A new exhibit running through Oct. 9 at the Alaska State Museum in Juneau traces the history of sacred textiles employed by Tsimshian, Haida and Tlingit weavers of Alaska and First Nations descent to make traditional “Raven’s Tail” and “Chilkat” robes.
Two dozen robes featured in the exhibit, woven from plush white mountain goat fur, were seen by early Euro-American visitors to the northern Northwest Coast when they first came in contact with First Nations and Alaska Native people. The robes are used in sacred ceremonies to display the history and crests of different clans.
The complexity of the work requires a lifelong commitment and today just a few weavers are carrying these traditions into the 21st century.
The exhibit was developed by the state museum in collaboration with a curatorial team of internationally renowned weavers. Major funding for the exhibit was provided by the CIRI Foundation, Sealaska Heritage, Raventail Weavers Guild, King Family Trust and the Juneau Community Foundation.
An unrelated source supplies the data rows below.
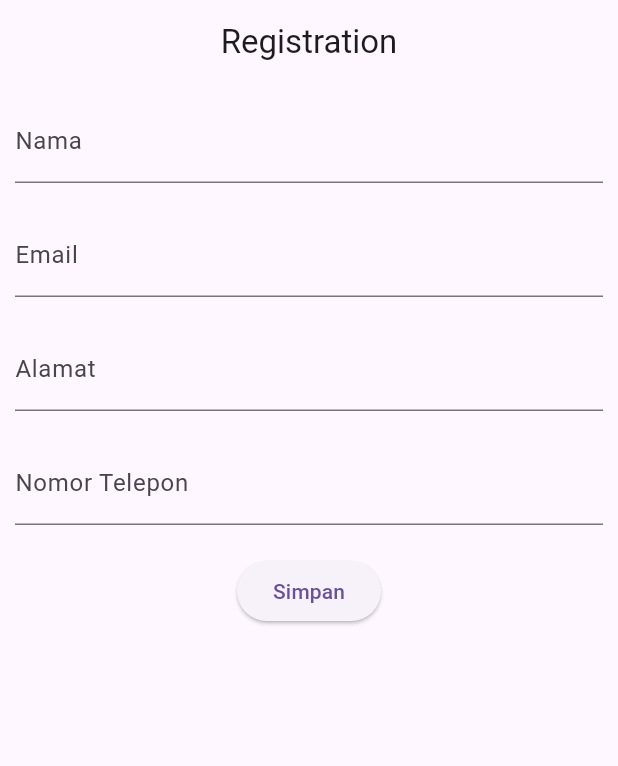
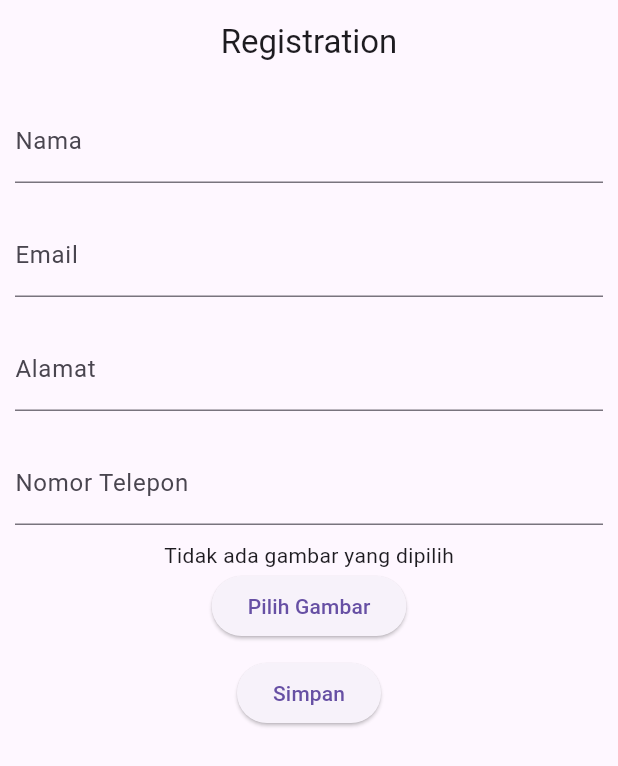
Before and after one commit to rezariswandhaaaa/Activity_API, a Flutter app: the screen it shows after launch, on a phone screen of 412 x 824 dp. Shown: the top 766 px of the screen. Run offline on Flutter 3.47's test engine with Material 3 defaults, Android fonts, the phone set to English and light mode, and no system bars; our stand-ins replace image_picker.

Commit message:
add button pilih gambar in form kontak

```diff
--- a/lib/widget/form/form_kontak.dart
+++ b/lib/widget/form/form_kontak.dart
@@ -1,5 +1,3 @@
-
-
 import 'dart:io';
 
 import 'package:activity2/controller/kontak_controller.dart';
@@ -48,45 +46,53 @@ class _FormKontakState extends State<FormKontak> {
                 margin: EdgeInsets.all(10),
                 child: TextFormField(
                   controller: _namaController,
-                  decoration: InputDecoration(
+                  decoration: const InputDecoration(
                     labelText: "Nama",
                     hintText: "Masukkan Nama",
                   ),
                 ),
               ),
               Container(
-                margin: EdgeInsets.all(10),
+                margin: const EdgeInsets.all(10),
                 child: TextFormField(
                   controller: _emailController,
-                  decoration: InputDecoration(
+                  decoration: const InputDecoration(
                     labelText: "Email",
                     hintText: "Masukkan Email",
                   ),
                 ),
               ),
               Container(
-                margin: EdgeInsets.all(10),
+                margin: const EdgeInsets.all(10),
                 child: TextFormField(
                   controller: _alamatController,
-                  decoration: InputDecoration(
+                  decoration: const InputDecoration(
                     labelText: "Alamat",
                     hintText: "Masukkan Alamat",
                   ),
                 ),
               ),
               Container(
-                margin: EdgeInsets.all(10),
+                margin: const EdgeInsets.all(10),
                 child: TextFormField(
                   controller: _noTeleponController,
-                  decoration: InputDecoration(
+                  decoration: const InputDecoration(
                     labelText: "Nomor Telepon",
                     hintText: "Masukkan Nomor Telepon",
                   ),
                 ),
               ),
+              _image == null
+                  ? const Text("Tidak ada gambar yang dipilih")
+                  : Image.file(_image!),
+              ElevatedButton(
+                onPressed: getImage,
+                child: const Text("Pilih Gambar"),
+              ),
               Container(
-                margin: EdgeInsets.all(10),
-                child: ElevatedButton(onPressed: () async {
+                margin: const EdgeInsets.all(10),
+                child: ElevatedButton(
+                    onPressed: () async {
                       if (_formKey.currentState!.validate()) {
                         var result = await KontakController().addPerson(
                           Kontak(
@@ -94,13 +100,19 @@ class _FormKontakState extends State<FormKontak> {
                               email: _emailController.text,
                               alamat: _alamatController.text,
                               telepon: _noTeleponController.text,
-                        foto: _image!.path
-                      ),
+                              foto: _image!.path),
                           _image,
                         );
-                    ScaffoldMessenger.of(context).showSnackBar(SnackBar(content: Text(result['message'],),),);
+                        ScaffoldMessenger.of(context).showSnackBar(
+                          SnackBar(
+                            content: Text(
+                              result['message'],
+                            ),
+                          ),
+                        );
                       }
-                }, child: Text("Simpan")),
+                    },
+                    child: Text("Simpan")),
               )
             ],
           ),
```
Lines whose indentation alone changed are shown as unchanged.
Due to COVID-19 pandemic restrictions the number of visitors allowed in museum galleries at one time is limited. Make reservations in advance by calling 907-465-2901.